Have you ever looked at your cat’s tail and thought, “Hmm, it has to be double-jointed — or can it be?”
“There actually are no ‘joints’ in a cat’s tail, so while they may seem very flexible, they are not technically double-jointed,” says Dr. Jules Benson, BVSc, chief veterinary officer with NationwideDVM, a pet insurer company.
“A cat’s tail is a continuation of her spine, containing caudal vertebrae, as well as voluntary muscle, with ligaments and tendons holding the muscles and bone together,” explains Dr. Benson.
As a result, this configuration, as Dr. Benson puts it, enables a cat’s tail to be incredibly expressive, creating the illusion that it is double-jointed.
How can you tell if the tail is broken?
It can become injured or broken from different types of trauma. For starters, pulling on it too hard (as children — and even adults — may be inclined to do) can cause injury.
An obvious cause of injury would be if the tail was accidentally slammed in a door or window. Trauma could also occur if it is run over by a car or bicycle.
“Common signs of an injured or broken tail could be the cat carrying her tail low or dragging it, and minor incontinence,” explains Dr. Benson.
An injury can easily be determined with an X-ray, says Dr. Benson. Treatment will vary and is determined by the extent of the injury.
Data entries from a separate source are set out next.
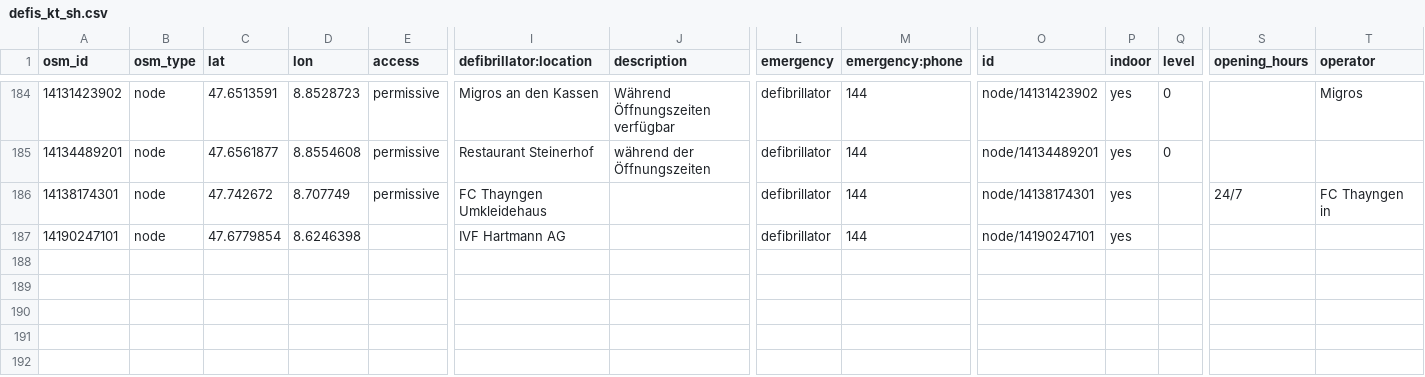
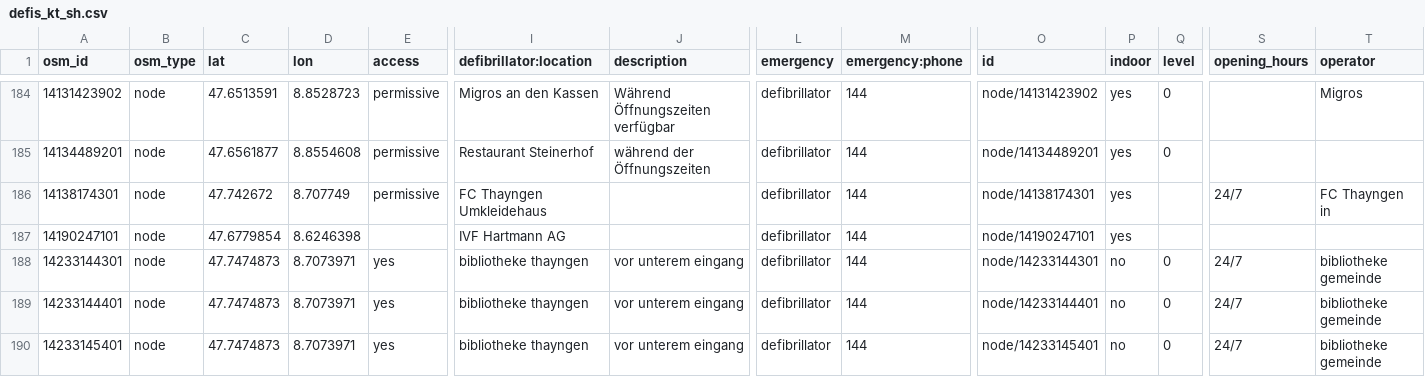
Before and after one commit to defikarte/defi_data, a CSV file: data/csv/defis_kt_sh.csv, drawn as a sheet; only a part is shown, gaps mark what is left out; rows hold the shown columns only; the diff names each change by its address in the sheet, - before the commit and + after, or states it on an @@ line.

```diff
--- a/data/csv/defis_kt_sh.csv
+++ b/data/csv/defis_kt_sh.csv
+row 188: 14233144301 | node | 47.7474873 | 8.7073971 | yes | bibliotheke thayngen | vor unterem eingang | defibrillator | 144 | node/14233144301 | no | 0 | 24/7 | bibliotheke gemeinde
+row 189: 14233144401 | node | 47.7474873 | 8.7073971 | yes | bibliotheke thayngen | vor unterem eingang | defibrillator | 144 | node/14233144401 | no | 0 | 24/7 | bibliotheke gemeinde
+row 190: 14233145401 | node | 47.7474873 | 8.7073971 | yes | bibliotheke thayngen | vor unterem eingang | defibrillator | 144 | node/14233145401 | no | 0 | 24/7 | bibliotheke gemeinde
```
Also changed, not shown: data/csv/defis_dispo_knzsg.csv, data/csv/defis_kt_be.csv, 7 other files.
Dr. Benson explains that in the case of a broken tail, the treatment is often amputation just above the location of the break, and “once the surgery site is healed, these cats lead normal lives with bobbed tails.”
If your cat seems to be treating her tail strangely, and you should take your pet to your veterinarian for an exam and diagnosis.